The use of credit reports in evaluating prospective hires picked up steam in the late 1990s, as credit reporting agencies looked for -- and found -- an additional market in which to sell a product initially devised to help lenders evaluate whether to give individuals loans.

The use of credit reports prevents people from getting jobs they are qualified for and "can have a discriminatory impact," Amy Traub, senior policy analyst at Demos, a left-leaning think tank said. "Our research shows credit reports don't provide information that is actually useful for employers, don't show who is going to be a trustworthy or reliable and does not prevent theft or fraud."

The two main reasons employers conduct credit checks on job candidates are to prevent theft and embezzlement, and to reduce legal liability for negligent hiring, according to the Society for Human Resource Management (SHRM).

"SHRM opposes any legislation that would be an absolute bar for employers to have access to credit reports in the employment process, as the consequences of making a negligent hire are significant to employers, their clients and employees as well," Mike Aitken, the group's vice present of government affairs, said.

SHRM's research has found use of credit reports has fallen in recent years, a trend that Aitken attributed to the cost of the reports and the increasing spotlight on their use.
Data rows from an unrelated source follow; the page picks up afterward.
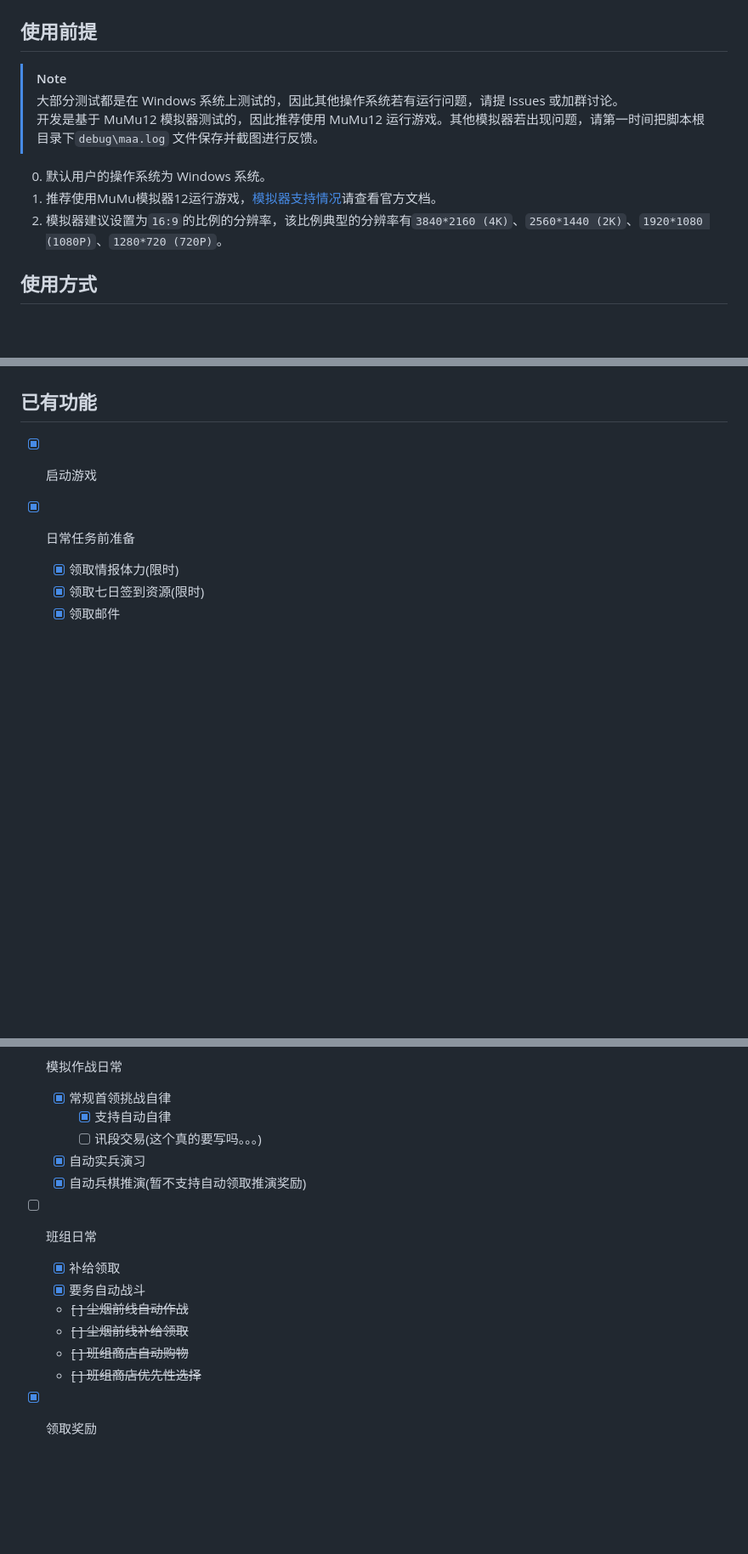
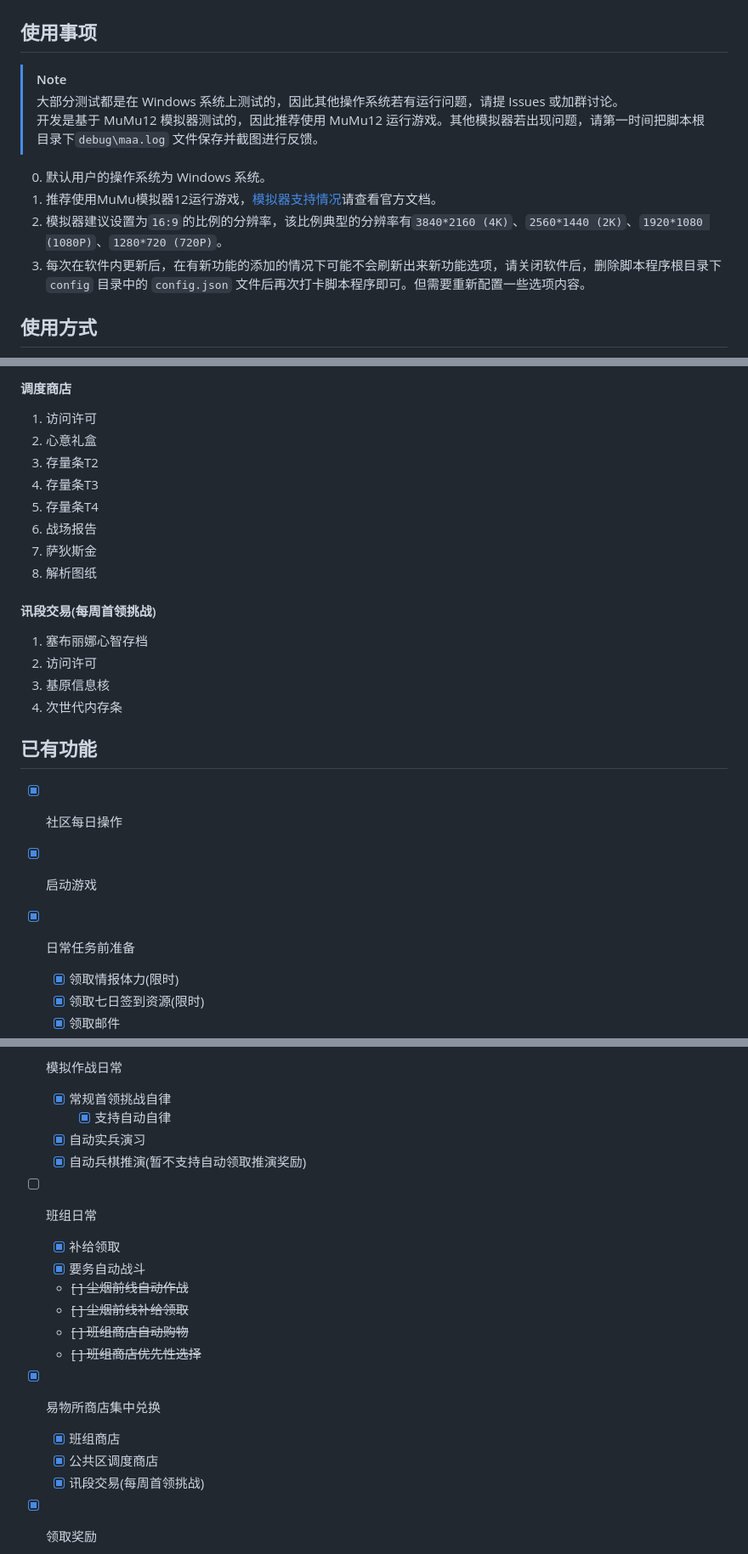
Before and after one commit to DarkLingYun/MaaGF2Exilium, a Markdown page: README.md, 3 parts joined by grey strips. Shown at 85% size. GitHub-like rendering; blank space fills up the shorter version.

```diff
--- a/README.md
+++ b/README.md
@@ -20,7 +20,7 @@
 <img alt="logo2" src="./imgs/1.jpg" width="400"/>
 </p>
 
-## 使用前提
+## 使用事项
 
 > [!NOTE]
 > 大部分测试都是在 Windows 系统上测试的，因此其他操作系统若有运行问题，请提 Issues 或加群讨论。
@@ -29,6 +29,7 @@
 0. 默认用户的操作系统为 Windows 系统。
 1. 推荐使用MuMu模拟器12运行游戏，[模拟器支持情况](https://maa.plus/docs/zh-cn/manual/device/windows.html)请查看官方文档。
 2. 模拟器建议设置为`16:9`的比例的分辨率，该比例典型的分辨率有`3840*2160 (4K)`、`2560*1440 (2K)`、`1920*1080 (1080P)`、`1280*720 (720P)`。
+3. 每次在软件内更新后，在有新功能的添加的情况下可能不会刷新出来新功能选项，请关闭软件后，删除脚本程序根目录下 `config` 目录中的 `config.json` 文件后再次打卡脚本程序即可。但需要重新配置一些选项内容。
 
 ## 使用方式
 
@@ -66,5 +110,25 @@
+#### 调度商店
+
+1. 访问许可
+2. 心意礼盒
+3. 存量条T2
+4. 存量条T3
+5. 存量条T4
+6. 战场报告
+7. 萨狄斯金
+8. 解析图纸
+
+#### 讯段交易(每周首领挑战)
+
+1. 塞布丽娜心智存档
+2. 访问许可
+3. 基原信息核
+4. 次世代内存条
+
 
 ## 已有功能
+
+* [x] 社区每日操作
 
 * [x] 启动游戏
 
@@ -105,7 +169,6 @@
 * [x] 模拟作战日常
   * [x] 常规首领挑战自律
     * [x] 支持自动自律
-    * [ ] 讯段交易(这个真的要写吗。。。)
   * [x] 自动实兵演习
   * [x] 自动兵棋推演(暂不支持自动领取推演奖励)
 
@@ -116,6 +179,11 @@
   * ~~[ ] 尘烟前线补给领取~~
   * ~~[ ] 班组商店自动购物~~
   * ~~[ ] 班组商店优先性选择~~
+
+* [x] 易物所商店集中兑换
+  * [x] 班组商店
+  * [x] 公共区调度商店
+  * [x] 讯段交易(每周首领挑战)
 
 * [x] 领取奖励
   * [x] 每日委托奖励
```
Also changed, not shown: other parts of README.md (+73 -19 lines), imgs/更换资源.png (added).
Ten states have passed legislation restricting the use of credit reports in hiring decisions, as did New York City in April.